According to the diary of a medieval traveler, Pero (Pedro) Tafur, there was a gate in ancient Rome – the Tarpeian Gate - that represented sanctuary for fugitives. When Constantine built the Basilica of St. John Lateran on the site, he encouraged Pope Sylvester to offer forgiveness of sins for those who passed through the gate. The practice became so popular (or abused) that Pope Sylvester decided to close it up with the idea that every fifty years it would be opened during a special year of mercy.
If there was such a gate in ancient Rome, it would not have been near the site of the present basilica of St. John Lateran. But the story that Pero Tafur tells must have been a popular enough that in 1423 Pope Martin V opened a closed door for a jubilee year. The practice was significantly enhanced with the popular jubilee year of 1500 when jubilee doors were created in the major basilicas of Rome – including St. Peter’s. After each jubilee year, the doors are sealed closed.
During past jubilee years, special indulgences were offered for those who made a pilgrimage to Rome and passed through the jubilee door to visit the tombs of St. Peter and St. Paul. The theme of mercy was ever present. Pope Francis has raised the profile of this tradition less with the offer of indulgences and more with the idea that the Church must embody mercy – since God is merciful.
The opening of the Jubilee door expresses the idea that the Church offers welcome, sanctuary and mercy.

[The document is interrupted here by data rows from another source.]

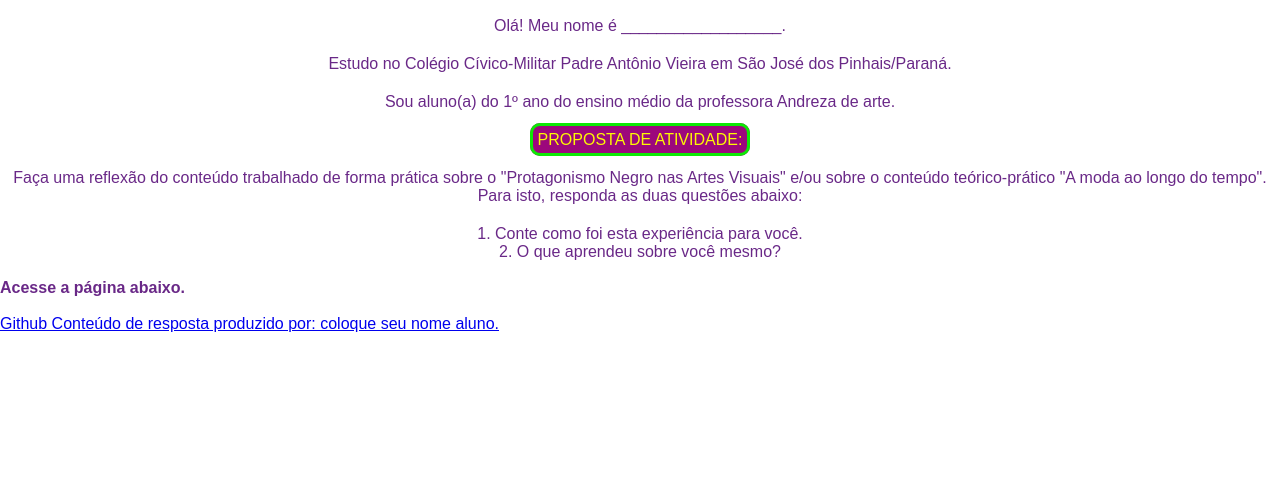
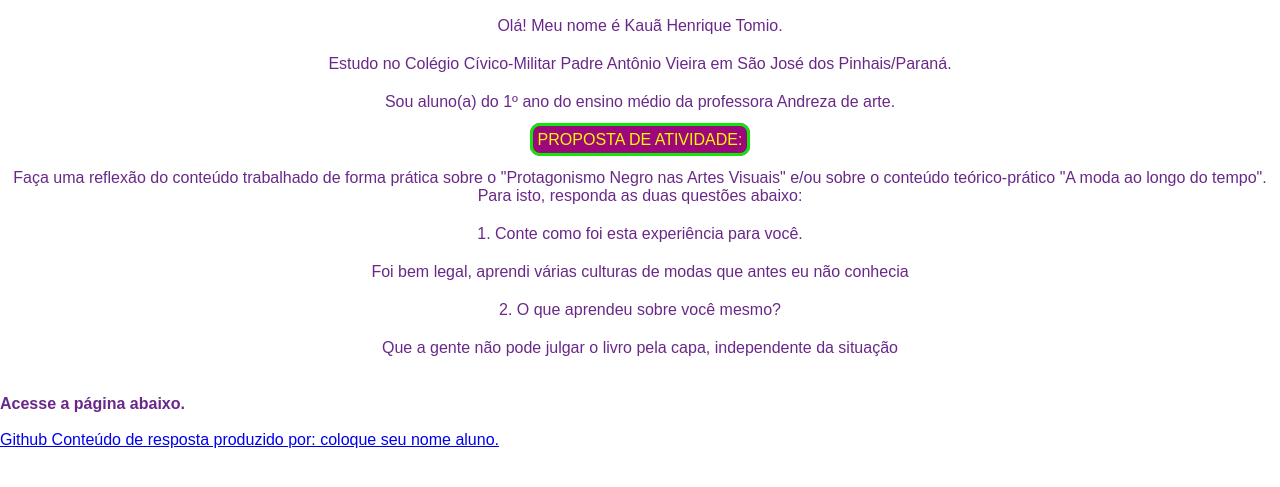
Before and after one commit to kauatomio-create/Kau-Tomio-Trabalho-de-Artes-1-A, a plain HTML site: page index.html in a window 1280 px wide. Shown: the part 77-564 px from the top of the page. Drawn offline with Linux system fonts and the light colour scheme.

Commit message:
salvar texto

```diff
--- a/index.html
+++ b/index.html
@@ -14,7 +14,7 @@
         <img src="aluno coloque aqui a foto da atividade "Protagonismo Negro" alt="foto da atividade do aluno" width="200">
         <h2>DESAFIO <h2>
             <h2>IMPLEMENTAÇÃO DE PROGRAMAÇÃO</h2>
-        <p> Olá! Meu nome é __________________.<p>
+        <p> Olá! Meu nome é Kauã Henrique Tomio.<p>
         <p> Estudo no Colégio Cívico-Militar Padre Antônio Vieira em São José dos Pinhais/Paraná.</p>
         <p> Sou aluno(a) do 1º ano do ensino médio da professora Andreza de arte.</p>
 
@@ -24,7 +24,13 @@
 
         <ul>
                 <li>1. Conte como foi esta experiência para você.</li>
+                <p>
+                    Foi bem legal, aprendi várias culturas de modas que antes eu não conhecia
+                </p>
                 <li>2. O que aprendeu sobre você mesmo?</li>
+                <p>
+                    Que a gente não pode julgar o livro pela capa, independente da situação
+                </p>
         </ul>
 
     </header>
```
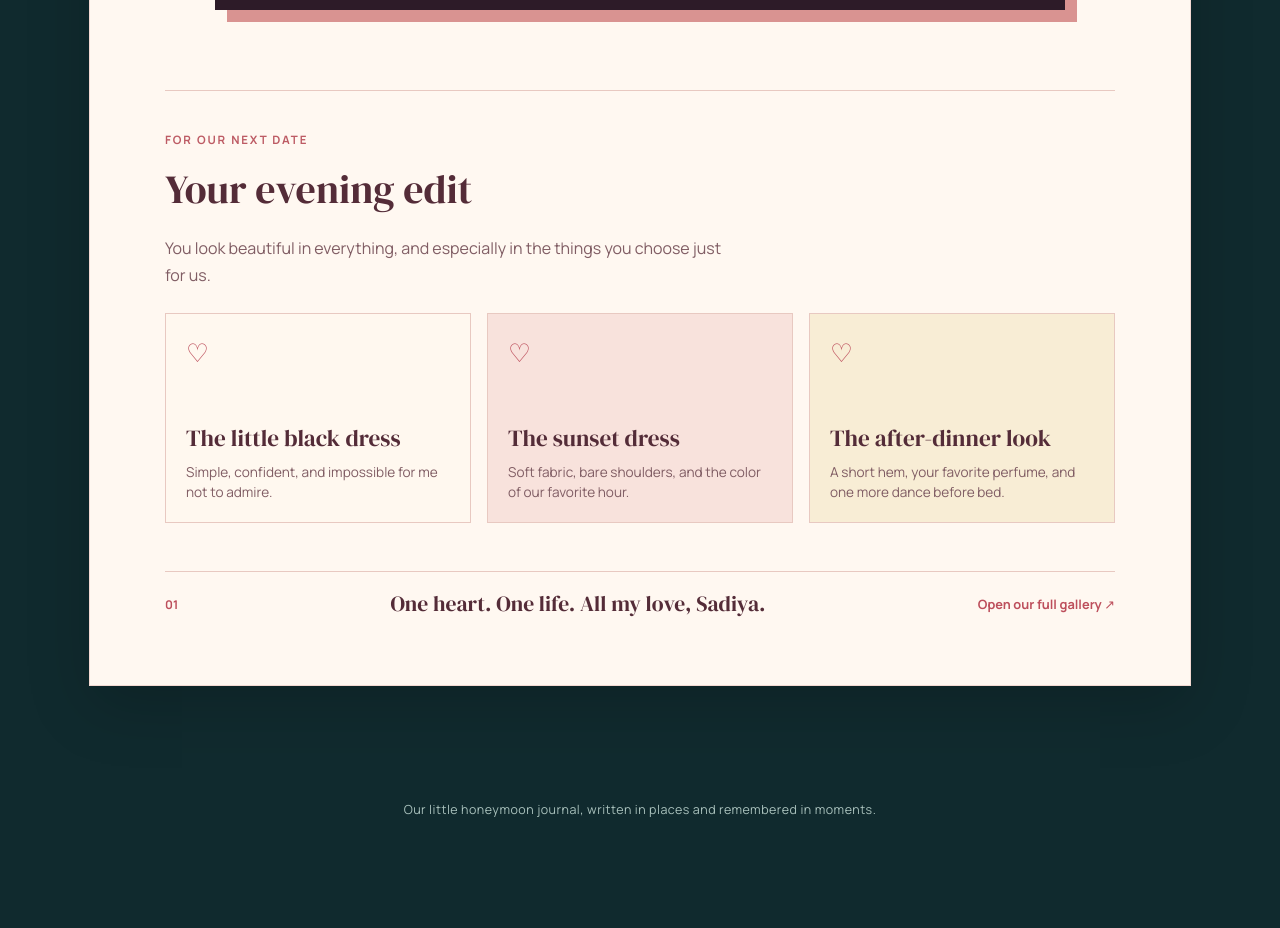
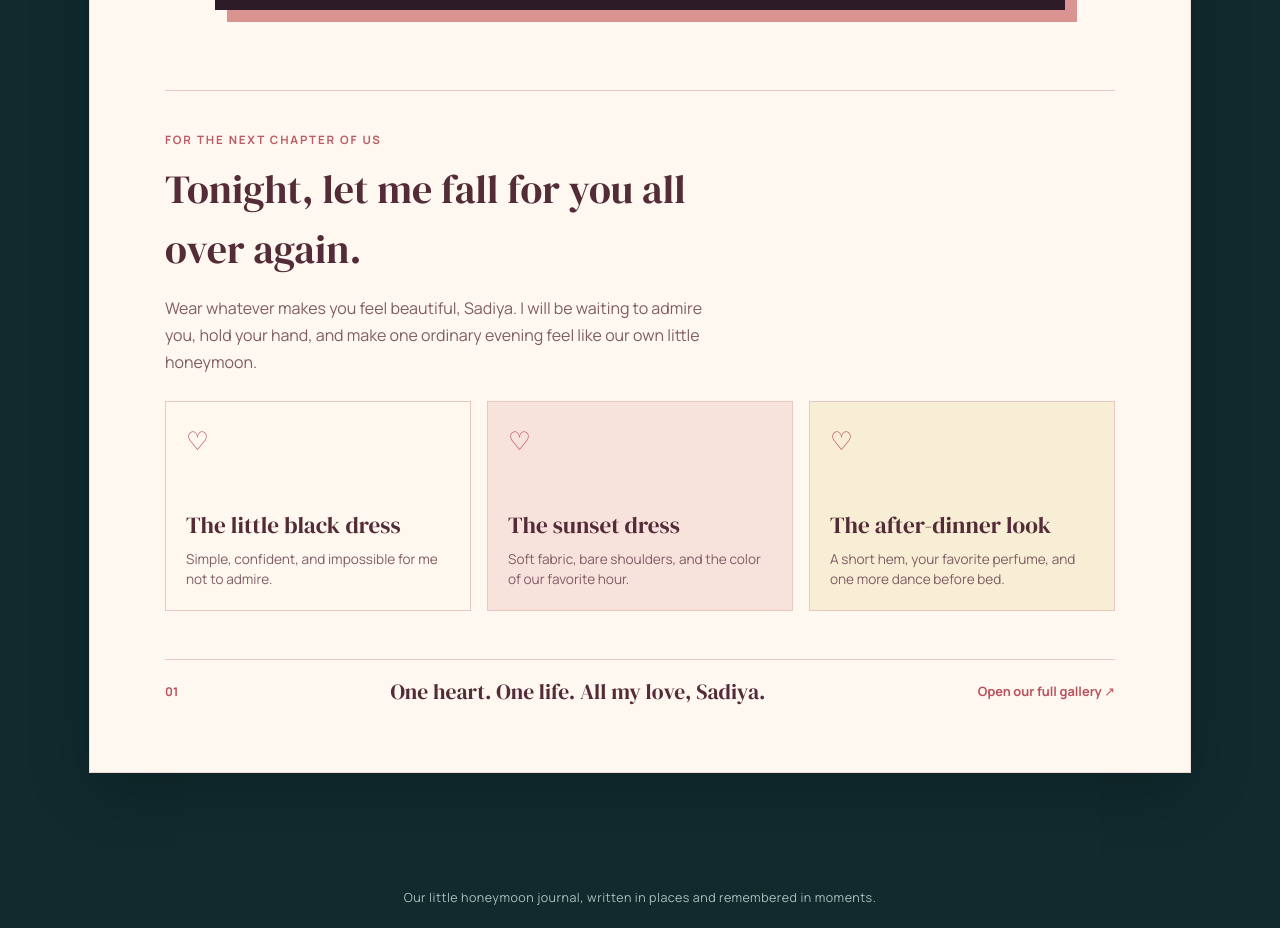
Before and after one commit to Ayaz5426/Memories, a React (Vite) app in the folder client/: page /for-you in a window 1280 px wide. Shown: the part 2680-3608 px from the top of the page. Before the commit the page ends 3545 px from the top, so only its background shows below. Built offline with nearby package versions, Linux system fonts and the light colour scheme; no server answers.

Commit message:
Make date section more romantic

```diff
--- a/client/src/pages/WifePage.tsx
+++ b/client/src/pages/WifePage.tsx
@@ -185,9 +185,9 @@ export default function WifePage() {
 
       <section className="evening-edit">
         <div className="evening-edit-heading">
-          <p className="eyebrow">For our next date</p>
-          <h2>Your evening edit</h2>
-          <p>You look beautiful in everything, and especially in the things you choose just for us.</p>
+          <p className="eyebrow">For the next chapter of us</p>
+          <h2>Tonight, let me fall for you all over again.</h2>
+          <p>Wear whatever makes you feel beautiful, Sadiya. I will be waiting to admire you, hold your hand, and make one ordinary evening feel like our own little honeymoon.</p>
         </div>
         <div className="look-grid">
           {eveningLooks.map((look) => (
```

The Church throws open its doors to those who are refugees – those who are oppressed, persecuted, burdened by debt or weighed down by sin. The Jubilee Door is a way of emphasizing that Jesus is the door or portal to God – not through judgment and condemnation but through compassion and mercy.
Pilgrims will be traveling to Rome this year to celebrate and explore the history of the Christian practice of mercy. Throughout Italy, there are wonderful destinations that emphasize this theme – from early Christian house churches and centers of charity (diaconie) in Rome to homes of visionary men and women who embodied mercy – such as St. Francis and St. Clare of Assisi, St. Anthony of Padua, St. Benedict and St. Scholastica – and many others. Contact us for travel opportunities and resources for organizing a pilgrimage for your congregation, organization or community.